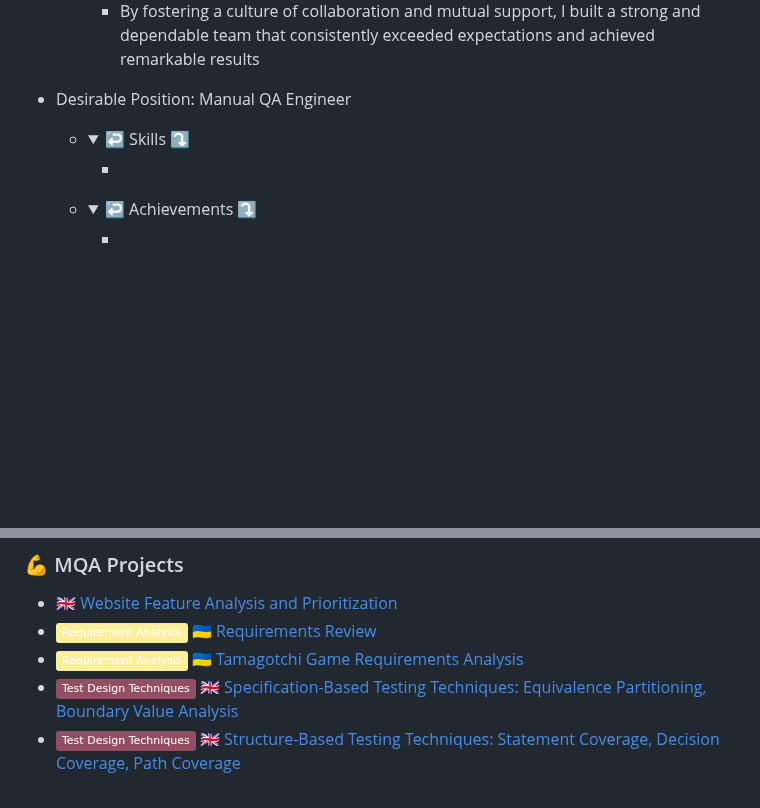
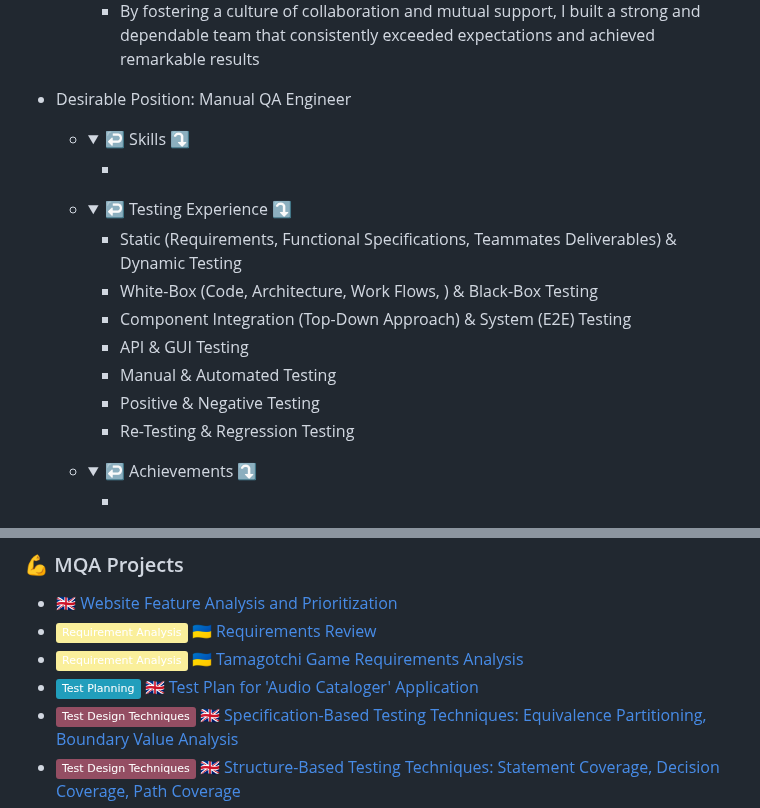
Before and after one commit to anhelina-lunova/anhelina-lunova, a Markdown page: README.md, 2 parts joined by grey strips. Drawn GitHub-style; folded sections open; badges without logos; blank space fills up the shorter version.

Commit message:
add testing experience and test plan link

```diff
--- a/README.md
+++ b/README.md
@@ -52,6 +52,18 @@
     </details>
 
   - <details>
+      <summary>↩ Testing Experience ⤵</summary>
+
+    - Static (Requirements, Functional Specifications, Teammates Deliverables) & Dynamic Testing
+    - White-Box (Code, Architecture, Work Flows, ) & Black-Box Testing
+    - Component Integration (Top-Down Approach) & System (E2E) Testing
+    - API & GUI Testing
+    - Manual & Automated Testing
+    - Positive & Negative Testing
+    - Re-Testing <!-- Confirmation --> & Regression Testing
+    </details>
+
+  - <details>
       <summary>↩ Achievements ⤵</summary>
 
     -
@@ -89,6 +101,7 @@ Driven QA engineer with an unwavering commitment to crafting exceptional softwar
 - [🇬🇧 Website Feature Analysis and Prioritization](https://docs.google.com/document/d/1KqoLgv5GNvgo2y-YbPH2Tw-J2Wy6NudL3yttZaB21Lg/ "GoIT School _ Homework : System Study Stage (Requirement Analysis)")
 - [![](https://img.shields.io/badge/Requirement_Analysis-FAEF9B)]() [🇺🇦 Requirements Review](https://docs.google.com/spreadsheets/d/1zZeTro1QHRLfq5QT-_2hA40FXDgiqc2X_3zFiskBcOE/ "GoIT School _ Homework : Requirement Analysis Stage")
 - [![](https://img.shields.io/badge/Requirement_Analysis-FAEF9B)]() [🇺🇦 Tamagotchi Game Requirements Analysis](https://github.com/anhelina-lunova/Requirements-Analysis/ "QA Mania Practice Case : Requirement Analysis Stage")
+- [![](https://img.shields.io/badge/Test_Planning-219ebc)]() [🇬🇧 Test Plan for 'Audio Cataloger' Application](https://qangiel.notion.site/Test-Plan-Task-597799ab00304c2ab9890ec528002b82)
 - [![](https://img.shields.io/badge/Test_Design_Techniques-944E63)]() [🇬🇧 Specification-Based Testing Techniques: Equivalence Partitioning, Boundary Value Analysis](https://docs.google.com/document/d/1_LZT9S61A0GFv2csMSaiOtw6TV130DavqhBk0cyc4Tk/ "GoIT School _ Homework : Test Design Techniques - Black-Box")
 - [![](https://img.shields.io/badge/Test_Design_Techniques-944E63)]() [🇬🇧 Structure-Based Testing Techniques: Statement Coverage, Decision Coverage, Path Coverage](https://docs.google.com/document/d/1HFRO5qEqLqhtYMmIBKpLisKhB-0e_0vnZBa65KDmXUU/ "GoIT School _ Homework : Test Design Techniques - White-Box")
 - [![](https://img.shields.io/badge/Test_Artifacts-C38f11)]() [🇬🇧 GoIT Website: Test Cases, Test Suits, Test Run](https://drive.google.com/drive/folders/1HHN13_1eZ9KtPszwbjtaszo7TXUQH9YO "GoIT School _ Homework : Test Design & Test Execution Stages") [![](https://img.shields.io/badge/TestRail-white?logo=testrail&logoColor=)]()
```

* * *

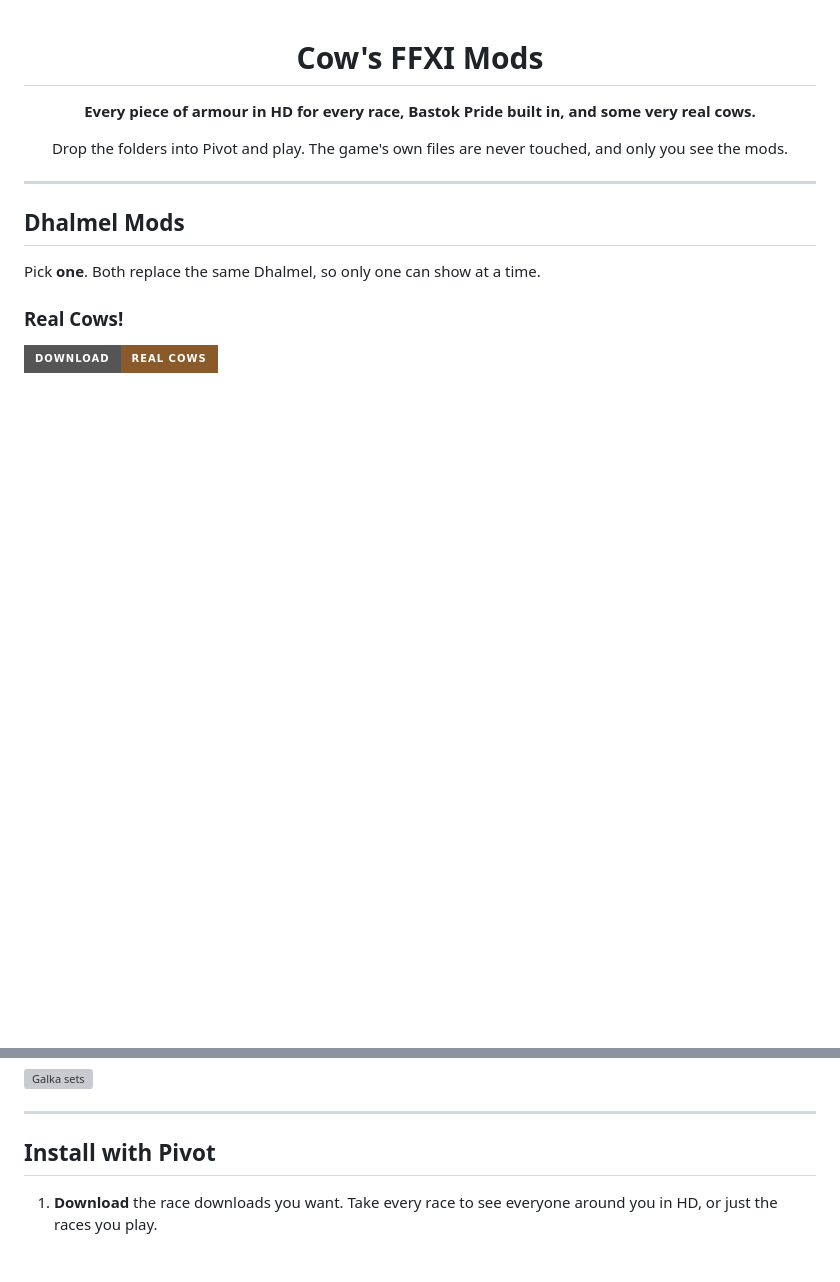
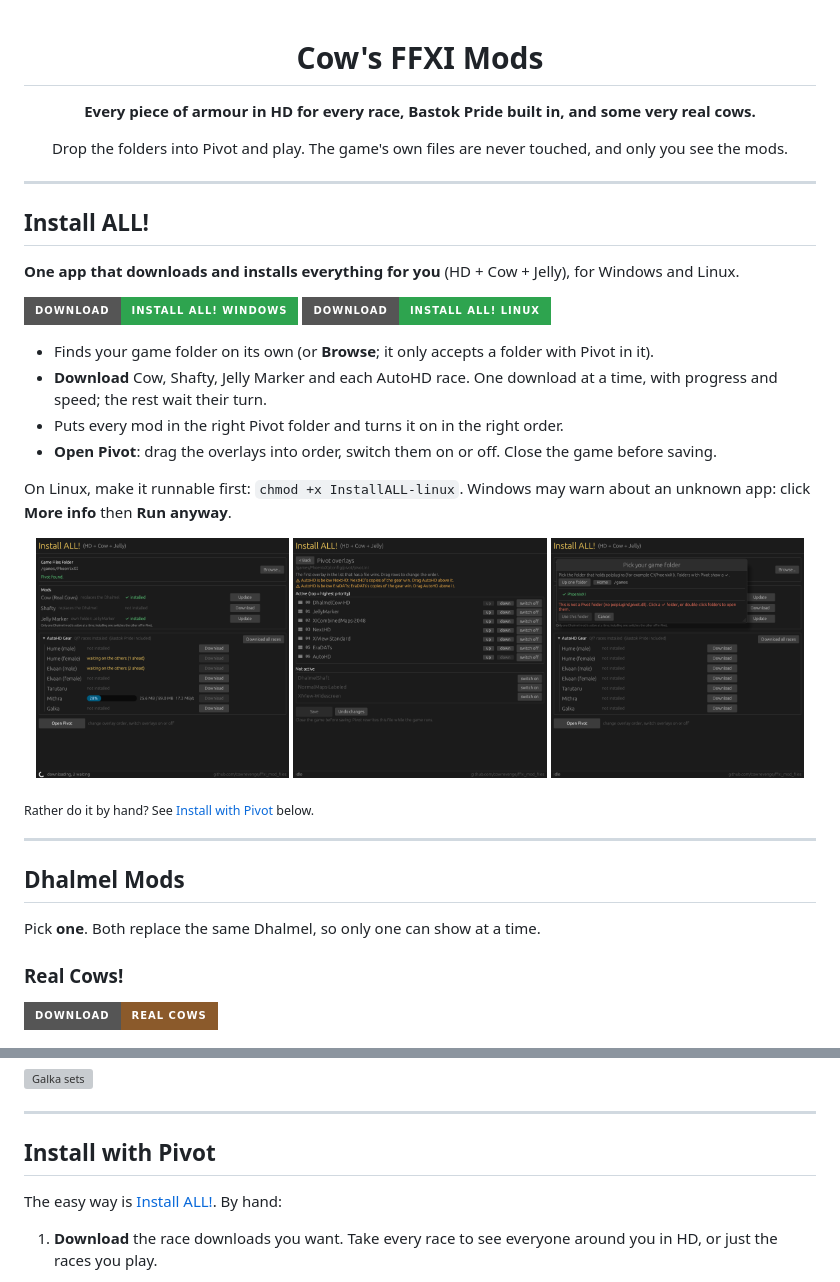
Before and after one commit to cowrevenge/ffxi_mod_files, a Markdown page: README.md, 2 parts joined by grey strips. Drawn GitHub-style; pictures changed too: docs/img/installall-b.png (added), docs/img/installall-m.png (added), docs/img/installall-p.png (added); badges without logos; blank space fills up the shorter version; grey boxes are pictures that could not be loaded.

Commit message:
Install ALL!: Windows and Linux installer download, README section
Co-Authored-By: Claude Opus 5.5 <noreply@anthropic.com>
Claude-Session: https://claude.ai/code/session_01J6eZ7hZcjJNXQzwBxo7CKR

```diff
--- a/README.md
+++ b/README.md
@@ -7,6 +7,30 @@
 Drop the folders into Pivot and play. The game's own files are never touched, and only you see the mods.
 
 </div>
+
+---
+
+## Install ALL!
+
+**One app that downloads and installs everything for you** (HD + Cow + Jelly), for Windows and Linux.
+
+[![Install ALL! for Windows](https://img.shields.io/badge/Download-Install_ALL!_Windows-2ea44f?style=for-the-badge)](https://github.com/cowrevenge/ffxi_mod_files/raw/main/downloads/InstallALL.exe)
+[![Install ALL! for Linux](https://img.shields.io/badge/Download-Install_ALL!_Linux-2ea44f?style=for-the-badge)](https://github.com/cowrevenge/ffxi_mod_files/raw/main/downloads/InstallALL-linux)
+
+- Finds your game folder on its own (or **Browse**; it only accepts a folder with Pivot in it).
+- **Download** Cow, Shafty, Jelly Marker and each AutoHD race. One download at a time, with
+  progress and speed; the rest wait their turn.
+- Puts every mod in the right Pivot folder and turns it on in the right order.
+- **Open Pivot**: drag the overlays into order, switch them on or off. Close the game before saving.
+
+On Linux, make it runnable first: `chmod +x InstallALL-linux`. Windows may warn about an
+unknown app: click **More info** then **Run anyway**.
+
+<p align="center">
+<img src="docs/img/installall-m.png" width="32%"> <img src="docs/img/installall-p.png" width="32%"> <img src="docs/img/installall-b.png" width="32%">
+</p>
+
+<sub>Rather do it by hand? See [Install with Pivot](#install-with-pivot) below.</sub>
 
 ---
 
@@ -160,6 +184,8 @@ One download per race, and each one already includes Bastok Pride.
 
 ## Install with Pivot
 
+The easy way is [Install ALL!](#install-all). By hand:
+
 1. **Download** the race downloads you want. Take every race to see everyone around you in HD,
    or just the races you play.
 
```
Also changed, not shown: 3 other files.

* * *

To do: Scan the listing for the string "play". Copy each line that has it.

Answer box:
 Drop the folders into Pivot and play. The game's own files are never touched, and only you see the mods.
    or just the races you play.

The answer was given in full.